The political use of conspiracy theories is not unique in American Politics. Baseless claims supported by conjecture and rumor instead of reliable evidence have colored public perception of events as disparate as the assassination of JFK, the Moon Landing, 9/11, the death of Vince Foster, the Boston Marathon Bombing, and the mass shooting at Sandy Hook, Once dismissed as a hobby for those wearing tinfoil hats, conspiracy belief now factors into electoral politics, policymaking, and even foreign policy. On the other hand, real conspiracies such as Watergate and Columbine have contributed to the problem by creating a climate of distrust in government and in the very notion of expertise. In this class the students will first learn the psychology of conspiracy theory formation and belief and then we will deconstruct each theory focusing on the reason its creation , those behind its dissemination and creation, and evaluate of credibility of supporting evidence. The student will learn how to vet sources, and apply logical analysis using verifiable, not alternative, facts.

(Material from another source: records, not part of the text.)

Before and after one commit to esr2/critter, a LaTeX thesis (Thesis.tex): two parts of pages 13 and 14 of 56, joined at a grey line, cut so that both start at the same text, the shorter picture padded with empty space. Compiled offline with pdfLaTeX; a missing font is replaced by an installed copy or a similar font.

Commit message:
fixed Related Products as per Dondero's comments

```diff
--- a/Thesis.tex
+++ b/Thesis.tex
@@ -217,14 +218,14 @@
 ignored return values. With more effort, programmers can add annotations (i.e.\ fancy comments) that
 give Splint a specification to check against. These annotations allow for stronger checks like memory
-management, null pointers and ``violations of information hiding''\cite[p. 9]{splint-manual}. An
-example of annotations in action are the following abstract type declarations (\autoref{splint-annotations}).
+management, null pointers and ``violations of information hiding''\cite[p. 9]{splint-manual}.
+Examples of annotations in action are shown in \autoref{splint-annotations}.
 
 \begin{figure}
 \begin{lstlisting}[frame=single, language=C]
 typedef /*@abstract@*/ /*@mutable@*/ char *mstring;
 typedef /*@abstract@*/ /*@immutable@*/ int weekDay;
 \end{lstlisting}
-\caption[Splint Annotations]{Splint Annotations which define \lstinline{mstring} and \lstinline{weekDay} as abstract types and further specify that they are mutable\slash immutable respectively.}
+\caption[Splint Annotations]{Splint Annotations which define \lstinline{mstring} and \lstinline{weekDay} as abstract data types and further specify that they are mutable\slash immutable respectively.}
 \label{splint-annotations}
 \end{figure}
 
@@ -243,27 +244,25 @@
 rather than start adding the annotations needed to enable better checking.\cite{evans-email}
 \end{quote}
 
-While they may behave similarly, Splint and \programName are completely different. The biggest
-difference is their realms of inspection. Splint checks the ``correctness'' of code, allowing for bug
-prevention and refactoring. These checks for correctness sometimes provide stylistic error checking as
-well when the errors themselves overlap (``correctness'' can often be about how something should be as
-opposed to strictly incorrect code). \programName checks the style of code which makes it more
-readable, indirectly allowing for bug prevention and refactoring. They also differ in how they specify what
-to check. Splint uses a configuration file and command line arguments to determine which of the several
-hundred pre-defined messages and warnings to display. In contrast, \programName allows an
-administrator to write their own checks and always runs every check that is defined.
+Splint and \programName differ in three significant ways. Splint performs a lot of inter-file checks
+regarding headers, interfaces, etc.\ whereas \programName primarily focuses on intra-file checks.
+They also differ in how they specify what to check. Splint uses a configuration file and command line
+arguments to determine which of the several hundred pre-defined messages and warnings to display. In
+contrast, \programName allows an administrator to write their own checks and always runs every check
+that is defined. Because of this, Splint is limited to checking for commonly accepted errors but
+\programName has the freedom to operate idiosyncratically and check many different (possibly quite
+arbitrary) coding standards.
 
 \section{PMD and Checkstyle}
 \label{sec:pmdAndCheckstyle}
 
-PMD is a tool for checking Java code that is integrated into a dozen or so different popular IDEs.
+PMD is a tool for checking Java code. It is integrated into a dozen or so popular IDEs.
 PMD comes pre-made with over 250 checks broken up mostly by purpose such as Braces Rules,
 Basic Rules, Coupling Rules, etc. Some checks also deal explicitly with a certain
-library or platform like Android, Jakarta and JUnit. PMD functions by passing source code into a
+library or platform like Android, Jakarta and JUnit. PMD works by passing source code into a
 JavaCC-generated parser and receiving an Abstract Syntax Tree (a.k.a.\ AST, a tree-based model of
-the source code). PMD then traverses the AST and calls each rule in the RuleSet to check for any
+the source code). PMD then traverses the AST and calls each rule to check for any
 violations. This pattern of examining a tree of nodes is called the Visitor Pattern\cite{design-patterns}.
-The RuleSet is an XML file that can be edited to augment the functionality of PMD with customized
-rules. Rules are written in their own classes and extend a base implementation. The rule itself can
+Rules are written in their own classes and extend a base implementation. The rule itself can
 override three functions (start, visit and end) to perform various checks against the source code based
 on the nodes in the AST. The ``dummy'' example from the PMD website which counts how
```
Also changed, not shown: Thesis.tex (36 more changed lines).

This course considers how digital networked technologies have impacted our legal and social institutions. Subjects may include: global regulation of the Internet; domain names and trademarks; pornography and First Amendment Free Speech issues; platforms and third-party liability; platform governance and moderation; computer fraud and abuse; mass data collection and web scraping; digital evidence for criminal and civil cases; combatting online harassment; and privacy and surveillance.
This course examines sustainability issues in non-Western countries around the world. Students will consider how local economic, political and cultural factors help shape sustainability strategies and examine the relationship between economic development and sustainability in a comparative framework. [Writing Intensive] Prerequisites: WRIT-201/202 and GDIV-2xx or GCIT-2xx
This course provides an introduction to a range of viewpoints, concepts, and characteristics of human behavior in existing designed spaces. Cultural, social, and psychological factors are examined, e.g., relationships to water, responses to open and enclosed spaces (both interior and exterior), roles of textures and aromas, relationships to the natural environment, etc. Various theories and methods of environmental assessment and design are studied that are based on an understanding of mutually supportive relationships between people and their physical environment. This course looks at how people use and are impacted by various environments and stimuli from a range of cultural, psychological and physical perspectives. [Writing Intensive]